▶ _What you need to do_
Your answer must contain each line of the listing in which "Teams" appears, copied in full.

▶ _Material for this exercise_

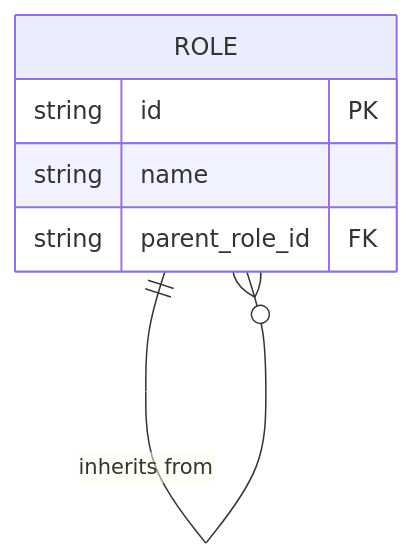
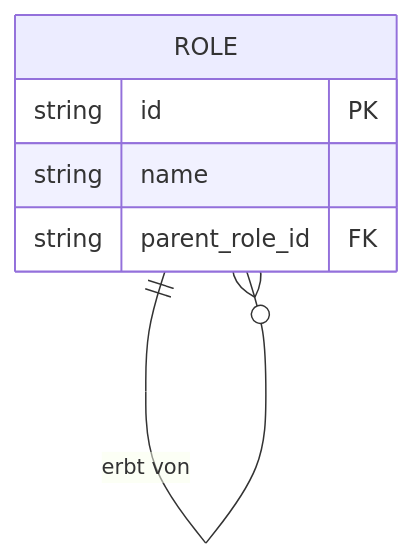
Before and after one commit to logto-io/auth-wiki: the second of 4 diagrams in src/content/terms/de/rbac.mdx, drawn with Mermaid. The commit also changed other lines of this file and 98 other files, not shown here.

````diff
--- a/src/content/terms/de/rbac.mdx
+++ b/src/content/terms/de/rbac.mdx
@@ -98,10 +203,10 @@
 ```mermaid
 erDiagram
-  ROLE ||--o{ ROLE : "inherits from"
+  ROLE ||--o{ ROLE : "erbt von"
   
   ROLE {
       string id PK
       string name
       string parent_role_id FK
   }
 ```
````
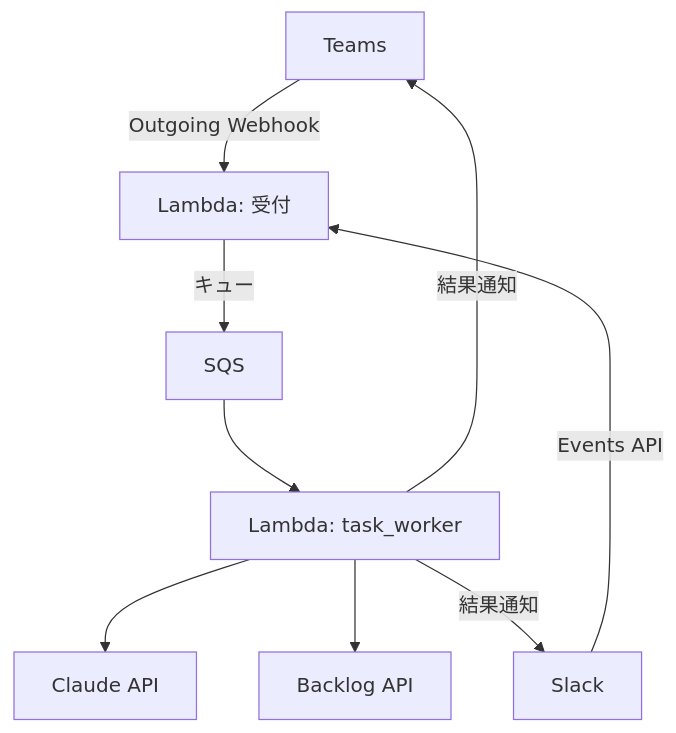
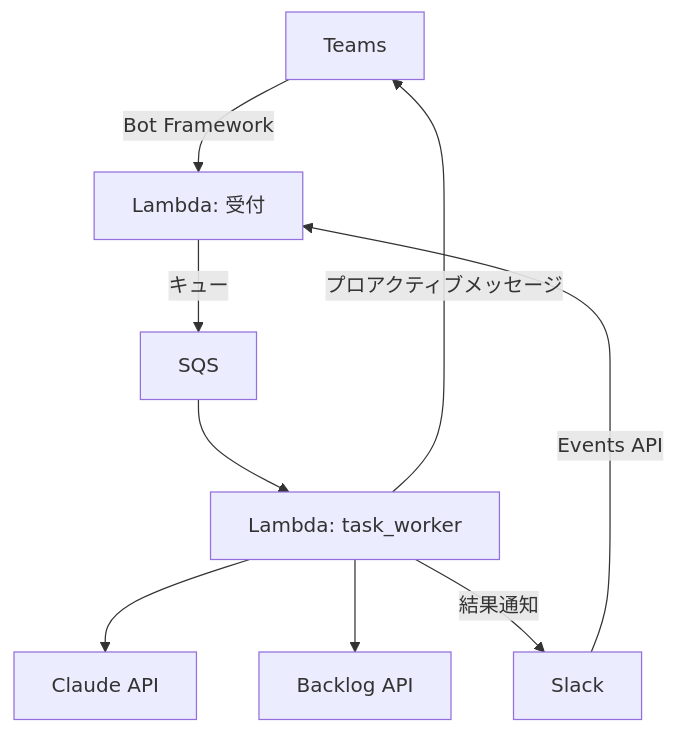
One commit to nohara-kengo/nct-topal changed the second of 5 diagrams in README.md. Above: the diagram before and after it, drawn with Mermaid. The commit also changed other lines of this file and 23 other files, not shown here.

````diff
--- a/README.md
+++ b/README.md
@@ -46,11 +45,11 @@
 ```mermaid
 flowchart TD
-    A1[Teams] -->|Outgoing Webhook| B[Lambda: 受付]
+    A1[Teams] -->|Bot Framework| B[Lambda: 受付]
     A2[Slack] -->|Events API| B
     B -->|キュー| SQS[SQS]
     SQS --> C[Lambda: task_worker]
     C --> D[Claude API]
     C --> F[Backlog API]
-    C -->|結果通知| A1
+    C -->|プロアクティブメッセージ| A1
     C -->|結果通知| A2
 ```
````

▶ _Exercise output_
-    A1[Teams] -->|Outgoing Webhook| B[Lambda: 受付]
+    A1[Teams] -->|Bot Framework| B[Lambda: 受付]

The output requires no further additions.